A 1950s Abstract Expressionist painting by Philip Guston, Nile (1958), will go under the hammer at Sotheby’s New York next month with an estimate of between $20m and $30m, the highest ever for a work by the artist at auction.
The work, consigned to the auction house’s Modern evening auction on 17 May, comes from the collection of the Dallas-based couple Peter and Edith O’Donnell. All sale proceeds will go towards the O’Donnell philanthropic foundation, which supports science and arts initiatives. Two of the artist’s later figurative works are also due to go on the block at Sotheby’s contemporary evening auction 19 May in New York: Remorse (1969), which has an estimate of $5m to $7m, and Studio Celebration (1978). The artist's auction record stands at $25.9m for the sale of To Fellini (1958) at Christie's New York in 2013.
“It was during his period with his peers of the New York School that Guston developed his signature technique and style that is epitomised by Nile…. Working so close that he lost all sense of space and depth, sometimes close enough for paint splatters to get in his eyes, Guston forged a new type of painterly intensity, reaching its apex in Nile,” says a Sotheby’s statement. Nile goes on view in Sotheby’s London galleries from 8 to 13 April, followed by Hong Kong from 24-27 April, before returning to New York (6-17 May).
The sale coincides with a renewed scrutiny of Guston’s art historical legacy as the controversial exhibition Philip Guston Now opens at the Museum of Fine Arts, Boston next month (1 May-11 September). It was postponed in late 2020 by the directors of the four museums behind the show—Tate; National Gallery of Art, Washington DC; Museum of Fine Arts, Boston; and the Museum of Fine Arts, Houston—who in a joint statement cited “the racial justice movement that started in the US [following the death of George Floyd]… in addition to challenges of a global health crisis” as reasons behind the decision.

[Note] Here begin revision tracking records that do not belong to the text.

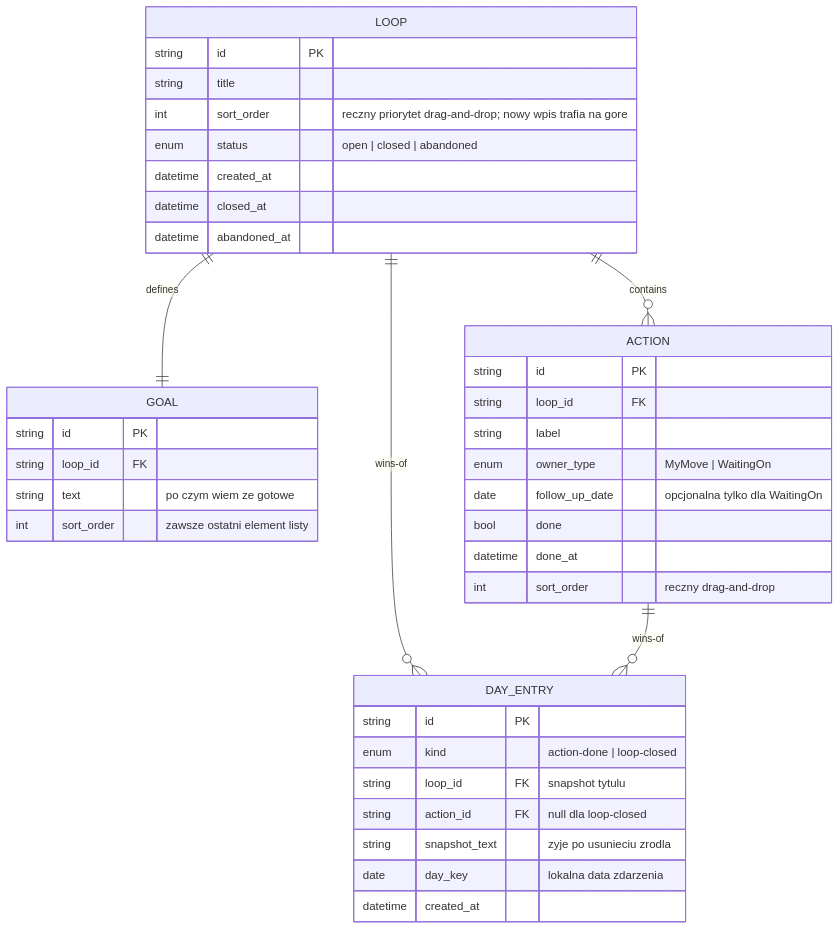
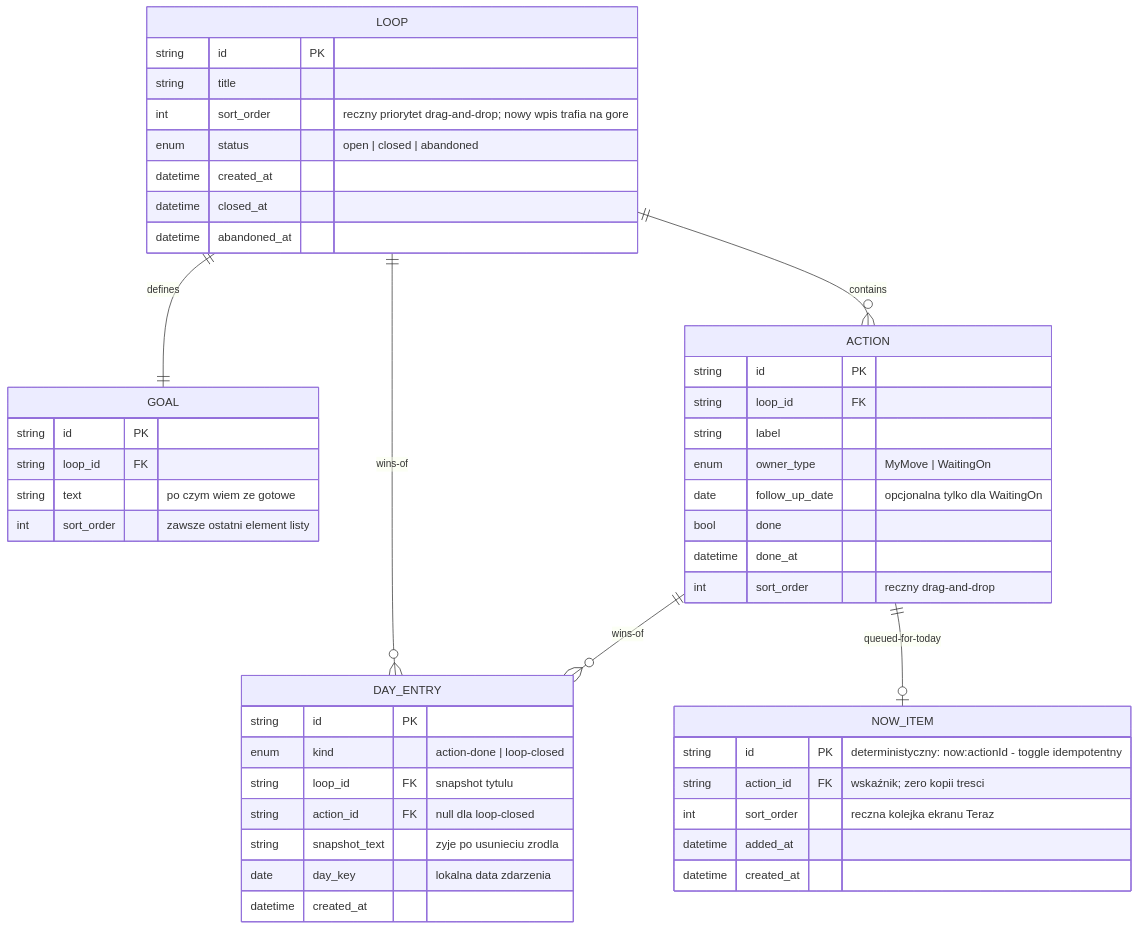
Before and after one commit to marekbrze/openloops: the diagram in docs/ENTITY_MAP.md, drawn with Mermaid. The commit also changed other lines of this file and 11 other files, not shown here.

````diff
--- a/docs/ENTITY_MAP.md
+++ b/docs/ENTITY_MAP.md
@@ -5,42 +5,50 @@
 ```mermaid
 erDiagram
     LOOP ||--|| GOAL : "defines"
     LOOP ||--o{ ACTION : "contains"
     LOOP ||--o{ DAY_ENTRY : "wins-of"
     ACTION ||--o{ DAY_ENTRY : "wins-of"
+    ACTION ||--o| NOW_ITEM : "queued-for-today"
 
     LOOP {
         string id PK
         string title
         int sort_order "reczny priorytet drag-and-drop; nowy wpis trafia na gore"
         enum status "open | closed | abandoned"
         datetime created_at
         datetime closed_at
         datetime abandoned_at
     }
     GOAL {
         string id PK
         string loop_id FK
         string text "po czym wiem ze gotowe"
         int sort_order "zawsze ostatni element listy"
     }
     ACTION {
         string id PK
         string loop_id FK
         string label
         enum owner_type "MyMove | WaitingOn"
         date follow_up_date "opcjonalna tylko dla WaitingOn"
         bool done
         datetime done_at
         int sort_order "reczny drag-and-drop"
     }
     DAY_ENTRY {
         string id PK
         enum kind "action-done | loop-closed"
         string loop_id FK "snapshot tytulu"
         string action_id FK "null dla loop-closed"
         string snapshot_text "zyje po usunieciu zrodla"
         date day_key "lokalna data zdarzenia"
         datetime created_at
     }
+    NOW_ITEM {
+        string id PK "deterministyczny: now:actionId - toggle idempotentny"
+        string action_id FK "wskaźnik; zero kopii tresci"
+        int sort_order "reczna kolejka ekranu Teraz"
+        datetime added_at
+        datetime created_at
+    }
 ```
````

Though it was not referred to explicitly in the statement, it seems that Guston’s paintings and drawings featuring hooded figures evoking the Ku Klux Klan (KKK) were the issue. A wave of condemnation followed from art world figures, but Kaywin Feldman, director of the National Gallery of Art, Washington DC, said that “it just felt like this was a tough time in America to do this exhibition, particularly at this moment”.
Last November, Ominous Land (1972), featuring a hooded figure, achieved $9.4m (with fees) at Sotheby’s in New York against a $6m-$8m estimate, making it the artist’s most expensive picture to incorporate a KKK motif to be sold publicly. It was consigned by the estate of the Philadelphia collectors Gabriele and Robert Lee who purchased the work directly from David McKee Gallery in 1974. Having made a name as a key member of the Abstract Expressionism movement, Guston confounded critics with a return to figuration in 1968.